▶ _WHAT TO WORK ON_: Search the entries for the word "string" and return every line where it is found.

▶ _INPUT FOR THIS TASK_:
* * *
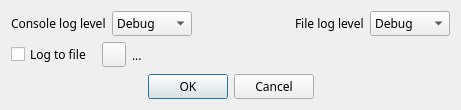
Above: sdrgui/gui/loggingdialog.ui from f4exb/sdrangel before the change. Below: the same form after it.
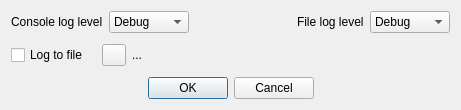
That is the form after the change. Icons and pictures are not drawn.

Commit message: sdrgui: changed all fonts to Liberation

Diff of the .ui file:
```diff
--- a/sdrgui/gui/loggingdialog.ui
+++ b/sdrgui/gui/loggingdialog.ui
@@ -12,7 +12,7 @@
   </property>
   <property name="font">
    <font>
-    <family>Sans Serif</family>
+    <family>Liberation Sans</family>
     <pointsize>9</pointsize>
    </font>
   </property>
```
The commit also changes 18 other files.
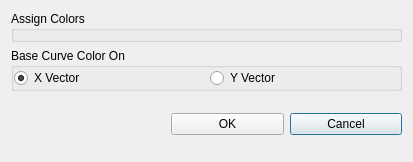
Old version of the form src/libkstapp/choosecolordialog.ui in the repository Kst-plot/kst.
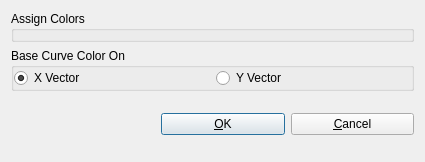
New version of the form.

Commit message: Add Implementation for ChooseColorDialog.

Diff of the .ui file:
```diff
--- a/src/libkstapp/choosecolordialog.ui
+++ b/src/libkstapp/choosecolordialog.ui
@@ -5,7 +5,7 @@
    <rect>
     <x>0</x>
     <y>0</y>
-    <width>413</width>
+    <width>425</width>
     <height>162</height>
    </rect>
   </property>
@@ -13,52 +13,6 @@
    <string>Assign Curve Color From File</string>
   </property>
   <layout class="QGridLayout" >
-   <item row="2" column="0" >
-    <layout class="QGridLayout" >
-     <property name="leftMargin" >
-      <number>0</number>
-     </property>
-     <property name="topMargin" >
-      <number>0</number>
-     </property>
-     <property name="rightMargin" >
-      <number>0</number>
-     </property>
-     <property name="bottomMargin" >
-      <number>0</number>
-     </property>
-     <item row="0" column="2" >
-      <widget class="QPushButton" name="Cancel" >
-       <property name="text" >
-        <string>Cancel</string>
-       </property>
-      </widget>
-     </item>
-     <item row="0" column="1" >
-      <widget class="QPushButton" name="OK" >
-       <property name="text" >
-        <string>OK</string>
-       </property>
-      </widget>
-     </item>
-     <item row="0" column="0" >
-      <spacer>
-       <property name="orientation" >
-        <enum>Qt::Vertical</enum>
-       </property>
-       <property name="sizeType" >
-        <enum>QSizePolicy::Expanding</enum>
-       </property>
-       <property name="sizeHint" >
-        <size>
-         <width>160</width>
-         <height>20</height>
-        </size>
-       </property>
-      </spacer>
-     </item>
-    </layout>
-   </item>
    <item row="0" column="0" >
     <widget class="QGroupBox" name="colorGroup" >
      <property name="title" >
@@ -131,6 +85,61 @@
      </layout>
     </widget>
    </item>
+   <item row="2" column="0" >
+    <layout class="QHBoxLayout" >
+     <property name="leftMargin" >
+      <number>0</number>
+     </property>
+     <property name="topMargin" >
+      <number>0</number>
+     </property>
+     <property name="rightMargin" >
+      <number>0</number>
+     </property>
+     <property name="bottomMargin" >
+      <number>0</number>
+     </property>
+     <item>
+      <spacer>
+       <property name="orientation" >
+        <enum>Qt::Vertical</enum>
+       </property>
+       <property name="sizeType" >
+        <enum>QSizePolicy::Expanding</enum>
+       </property>
+       <property name="sizeHint" >
+        <size>
+         <width>150</width>
+         <height>20</height>
+        </size>
+       </property>
+      </spacer>
+     </item>
+     <item>
+      <widget class="QPushButton" name="OK" >
+       <property name="whatsThis" >
+        <string>Apply new colors to applicable vectors.</string>
+       </property>
+       <property name="text" >
+        <string>&amp;OK</string>
+       </property>
+       <property name="default" >
+        <bool>true</bool>
+       </property>
+      </widget>
+     </item>
+     <item>
+      <widget class="QPushButton" name="Cancel" >
+       <property name="whatsThis" >
+        <string>Close dialog without applying further changes.</string>
+       </property>
+       <property name="text" >
+        <string>&amp;Cancel</string>
+       </property>
+      </widget>
+     </item>
+    </layout>
+   </item>
   </layout>
  </widget>
  <layoutdefault spacing="6" margin="11" />
```
The commit also changes 2 other files.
* * *
▶ _OUTPUT FOR THIS EXERCISE_:
    <string>Assign Curve Color From File</string>
-        <string>Cancel</string>
-        <string>OK</string>
+        <string>Apply new colors to applicable vectors.</string>
+        <string>&amp;OK</string>
+        <string>Close dialog without applying further changes.</string>
+        <string>&amp;Cancel</string>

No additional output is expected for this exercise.